Before I became a parent, I had heard the cheeky hashtag #MomFail thrown around on social media, interpreting it as a sort of self-deprecating coping mechanism for parents under pressure. Now, I appreciate not only how needed that brand of humor is but also how empowering it can be.
The power of acknowledging and accepting my myriad failures as a parent hit me recently on a particularly challenging Saturday. It was especially tough because, as the first day of nursing clinicals for my wife, who’s just embarking on nursing school, I knew that this was going to set the tone for many weekend days to come when I would be caring for Jackson solo. I had a whole plan set: He and I would drop the dog at the groomer, do food shopping, grab the pup, head home for a nap and then go to my mom’s for a visit. Piece of cake!
I’d spent plenty of time on my own with Jackson in the past year, much of it challenging, but this day — with its heightened expectations for how I’d do solo parenting when Ashlee is in school — was quite different. Jackson screamed the whole way to the pet store, pausing only momentarily as I carried his 25-pound self (forgot his stroller) and the dog into the shop. He screamed from the second his butt was back in his car seat until we got out at the grocery store, where I realized I forgot his shopping cart cover.

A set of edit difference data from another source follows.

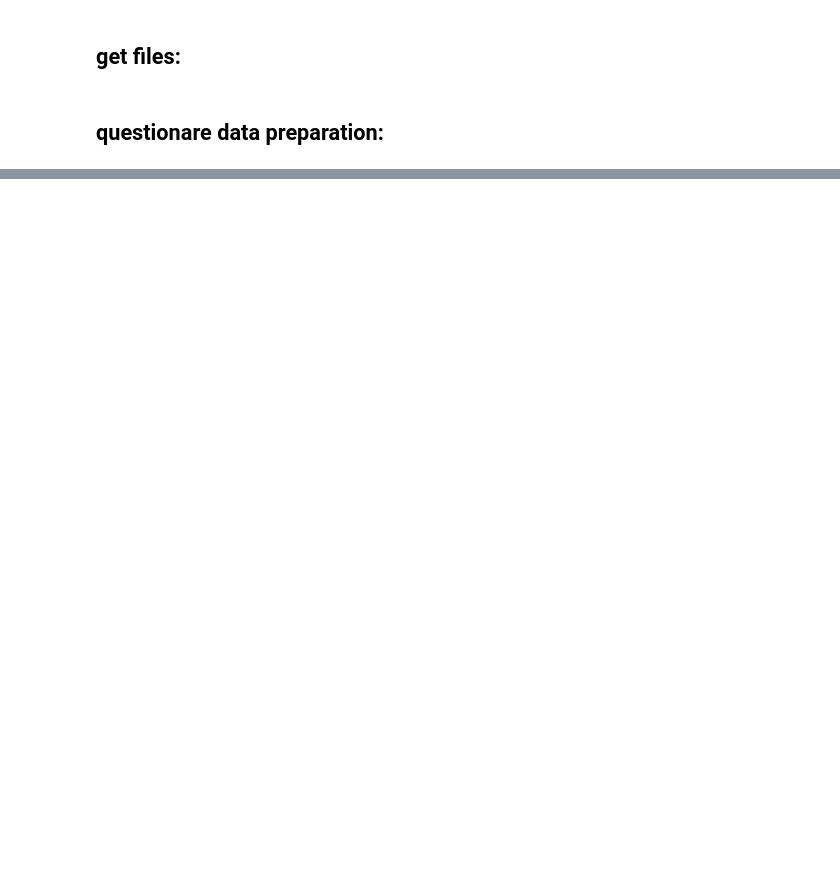
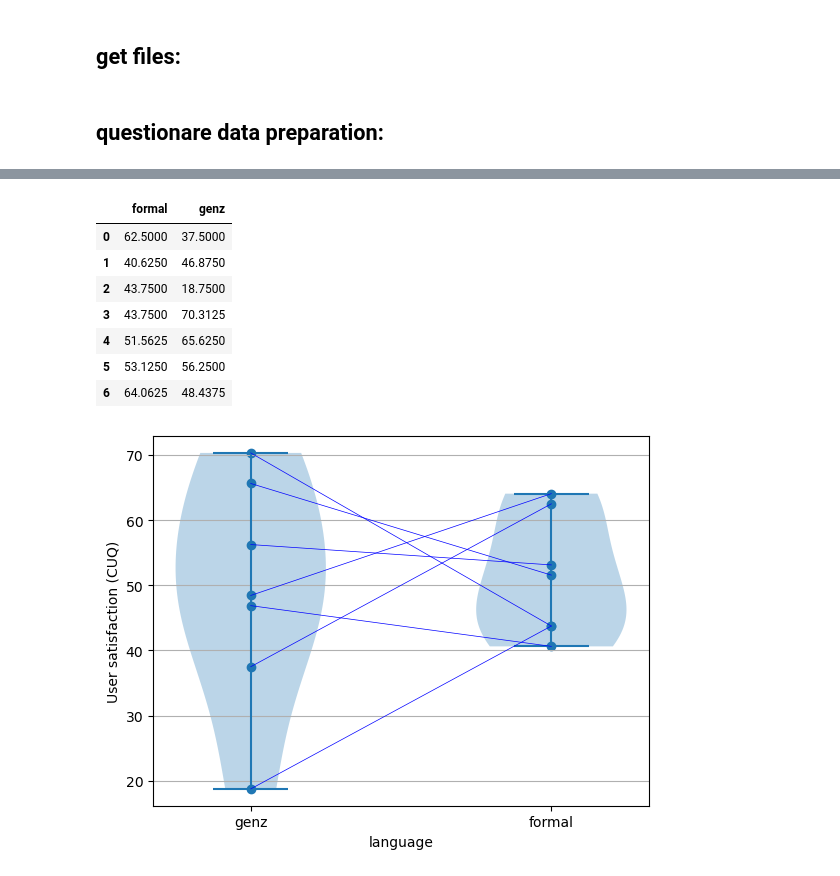
Before and after one commit to annebelleo/MAIR-group12, a Jupyter notebook: src/eval_user_data.ipynb, the cells around one changed output, grey strips where cells are left out. Drawn from its saved outputs; the diff is of its cells as text; code cells hidden in the pictures; blank space fills up the shorter version.

```diff
--- a/src/eval_user_data.ipynb
+++ b/src/eval_user_data.ipynb
@@ -239,0 +290,39 @@ AttributeError: module 'pandas' has no attribute 'np'
+# %%
+import pandas as pd
+import numpy as np
+import matplotlib.pyplot as plt
+import seaborn as sns
+import matplotlib.lines as lines
+
+#x = np.random.poisson(lam =3, size=100)
+#y = np.random.choice(["S{}".format(i+1) for i in range(6)], size=len(x))
+#df = pd.DataFrame({"Scenario":y, "LMP":x})
+
+fig, axes = plt.subplots()
+t = pd.DataFrame({"formal": df[df["language"].str.match("formal")]["CUQ"].values,
+                          "genz": df[df["language"].str.match("genz")]["CUQ"].values })
+axes.scatter(data=df, x="language", y="CUQ")
+axes.violinplot(dataset = t, positions=[1,0])
+axes.set_title('')
+axes.yaxis.grid(True)
+axes.set_xlabel('language')
+axes.set_ylabel('User satisfaction (CUQ)')
+dots = axes.collections[0].get_offsets()
+for dot_index in range(int(len(dots) / 2)):
+    line = lines.Line2D([ 0,1], [dots[dot_index][1],dots[dot_index + int(len(dots) / 2)][1]],
+                     color='blue', linestyle='-', linewidth=0.5)
+
+    axes.add_line(line)
+
+#ax = df.plot.scatter(x='language', y='CUQ', style='b')
+plt.show()
+# %% [output]
+|  | formal | genz |
+| 0 | 62.5000 | 37.5000 |
+| 1 | 40.6250 | 46.8750 |
+| 2 | 43.7500 | 18.7500 |
+| 3 | 43.7500 | 70.3125 |
+| 4 | 51.5625 | 65.6250 |
+| 5 | 53.1250 | 56.2500 |
+| 6 | 64.0625 | 48.4375 |
+[figure, added]
```
Also changed, not shown: parts of 7 cells of this notebook, 2 other files.
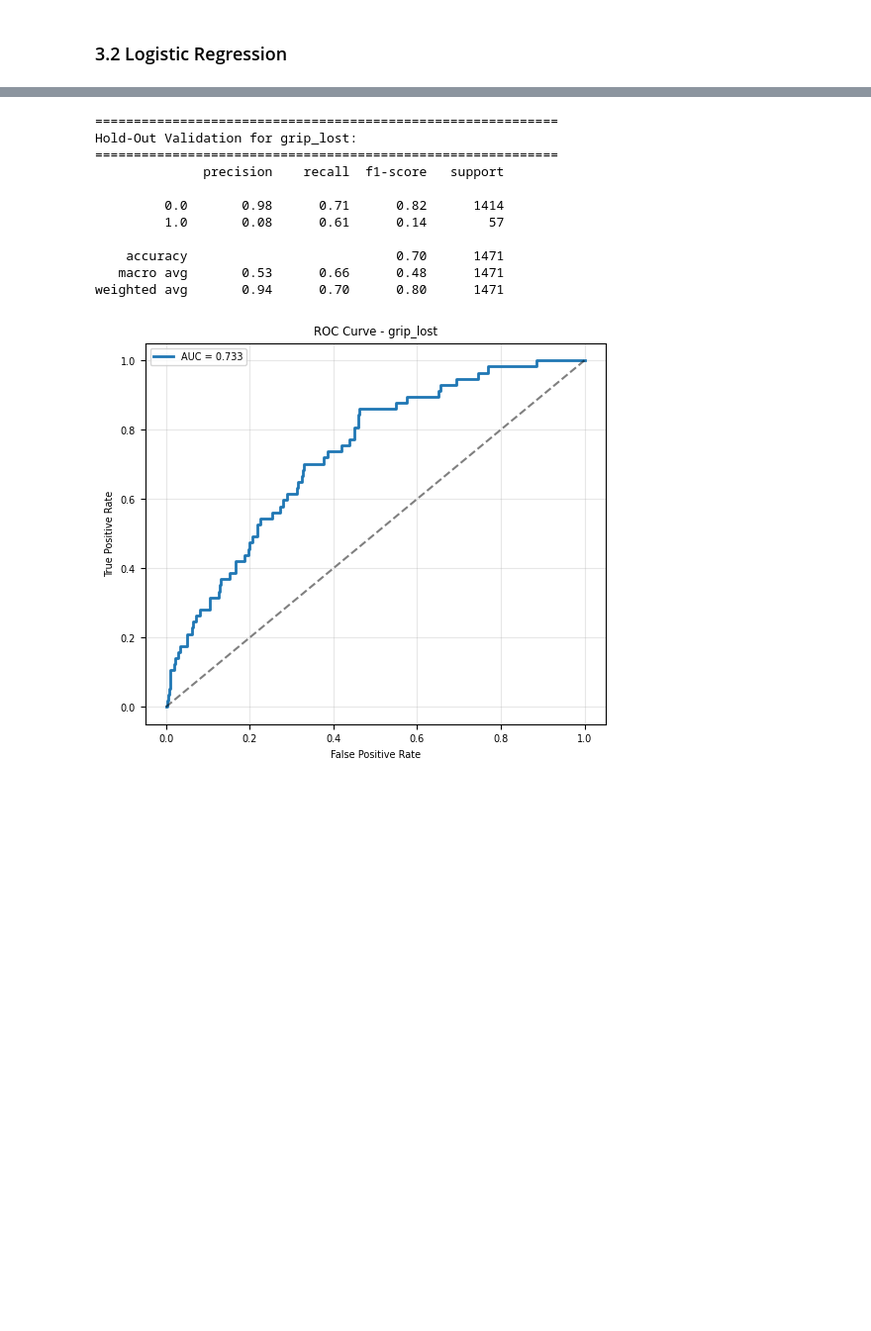
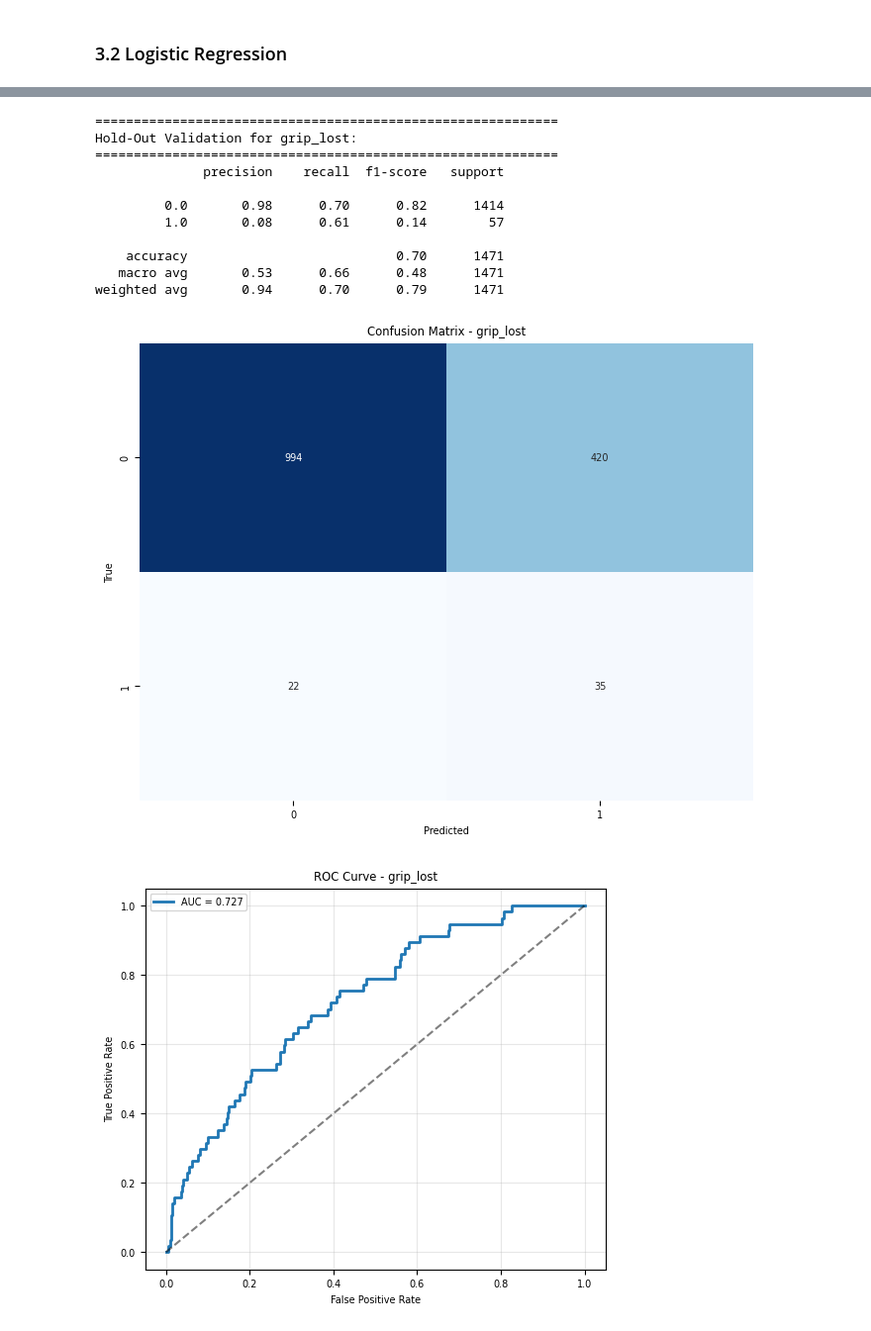
Before and after one commit to karolyangqian/seleksi-lab-ai-2025, a Jupyter notebook: src/doe.ipynb, the cells around one changed output, grey strips where cells are left out. Shown: that part at 99% size. Drawn from its saved outputs; the diff is of its cells as text; code cells hidden in the pictures; blank space fills up the shorter version.

```diff
--- a/src/doe.ipynb
+++ b/src/doe.ipynb
@@ -377,6 +377,14 @@ def hold_out_validation(model, X, y, plot_roc=False):
         y_pred = model.predict(X_test.values)
 
         print(classification_report(y_test[y_col], y_pred))
+
+        cm = confusion_matrix(y_test[y_col], y_pred)
+        plt.figure(figsize=(8, 6))
+        sns.heatmap(cm, annot=True, fmt='d', cmap='Blues', cbar=False)
+        plt.xlabel('Predicted')
+        plt.ylabel('True')
+        plt.title(f'Confusion Matrix - {y_col}')
+        plt.show()
 
         # Add ROC AUC plot
         if plot_roc:
@@ -542,26 +554,29 @@ Average test_f1: 0.15
 # %%
 logistic_pipeline_sklearn = Pipeline([
     ('scaler', StandardScaler()),
     ('classifier', LogisticRegression(
         max_iter=100,
         solver='liblinear',
         random_state=42,
-        class_weight='balanced'
+        class_weight='balanced',
+        penalty='l2',
+        C=0.1
     ))
 ])
 
 hold_out_validation(logistic_pipeline_sklearn, X, y, plot_roc=True)
 k_fold_cross_validation(logistic_pipeline_sklearn, X, y, k=5)
 # %% [output]
 ============================================================
 Hold-Out Validation for grip_lost:
 ============================================================
               precision    recall  f1-score   support
 
-         0.0       0.98      0.71      0.82      1414
+         0.0       0.98      0.70      0.82      1414
          1.0       0.08      0.61      0.14        57
 
     accuracy                           0.70      1471
    macro avg       0.53      0.66      0.48      1471
-weighted avg       0.94      0.70      0.80      1471
+weighted avg       0.94      0.70      0.79      1471
-[figure, old version]
+[figure, new version]
+[figure, new version]
```
Also changed, not shown: parts of 7 cells of this notebook, 2 other files.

Back-up plan: I went to grab some disinfecting wipes at the door — and they were all out! Oh well, he won’t get too gross, I thought — as I watched him rub his rice cake snack along the handle and smile as he shoved it into his mouth.
Getting the dog, baby and armfuls of groceries in the house was a feat unto itself. And then came naptime — a dizzying dance of Jackson screaming and me trying haphazardly to soothe him, running up and down the steps with forgotten stuffed animals and eventually slipping halfway down the stairs as I ran to shush the dog, who had chosen to sing the song of her people just as Jackson had finally started to settle. Jackson was wailing, the dog was howling and all I could do was lay on the steps and bang my head against the wall.
Later that day, I was speeding from my house to my mom’s, as Jackson’s unpleasantness had yet to wear off, when I realized I left his swim clothes at home, so the plan to go for a dip in my mom’s pool was out of the question. As his octaves grew higher and higher, I tried to match his volume by singing along feverishly to “Five Little Ducks” — guzzling my can of sparkling water and wishing it was spiked.
I felt like I had failed on all fronts: I forgot to pack things, I couldn’t find a way to calm him down, I was getting frustrated with him and myself. These types of situations happen frequently, both to me and Ashlee. Today, she planned an afternoon of bonding time with Jackson. Things got off on the wrong foot when he had a diaper blowout and she didn’t have any diapers. They went to the nearby mall with plans for him to ride the carousel, an idea that went awry when she learned the operator only accepted cash and she had to pull Jackson away from the gate he had been excitedly banging on while waiting his turn. She went to Plan B, which was to take him to the kids’ area, only to learn that a play space exists at another mall, not this one.
But, ultimately, he had a ball: running into stores, playing at the fountain, taking in the sights and sounds of the crowded shopping center. Likewise, on my ultra-stressful day with him a few weeks ago, I was headed home and glanced in the rearview mirror to see him clapping along to the music and bobbing his head.
Sure, we #MomFail often — and miserably. But, we also #MomWin just as much. Yesterday, I was trying to get the baby and dog ready for a walk. With dog treats in my right hand, Jackson’s cookies in my left and him sitting on my lap, I successfully put on and tied two sneakers and attached the dog’s leash. I was pretty damn proud of myself. Every morning, Ashlee remembers to amass a pile of Jackson’s toys in the front seat before she takes him out to the car, and she passes them back one at a time as she drives him to daycare. As soon as he tosses a toy out of reach, she’s ready with the next one. #MomWin.
The times we fail make the times we win all the more exciting. I’m learning to embrace those failings, as they show me that perfection isn’t necessary. Yes, he screamed all day a few weeks ago, but a few hours later, he was dancing. Yes, Ashlee’s trip to the mall didn’t go exactly as planned, but she and Jackson had quality time doing something new and unexpected.
The expectation to be perfect is something that every parent faces, to some degree. We want to do the best and be the best for our kids, but the best doesn’t mean constant victory; failing is a natural part of life, and it’s definitely a natural part of parenthood. Each time I forget to pack something for Jackson, it makes me remember to be better prepared the next time. Each time I feel like I’m doing a poor job of helping Jackson manage his emotions, I ultimately find something new that seems to work. Each time I get frustrated or angry with him, I eventually force myself to pause and practice getting a better grip on my own emotions.
Embracing the #MomFail can be empowering, as it lifts just a tiny bit of the pressure that we as parents (and society, too) put on ourselves. Ashlee and I make mistakes constantly, every single day, but at the end of the day, he’s fine, we’re fine and we’ve all survived. We’ll keep failing and winning, and that carousel will just keep going around and around (and next time, we’ll know to bring cash).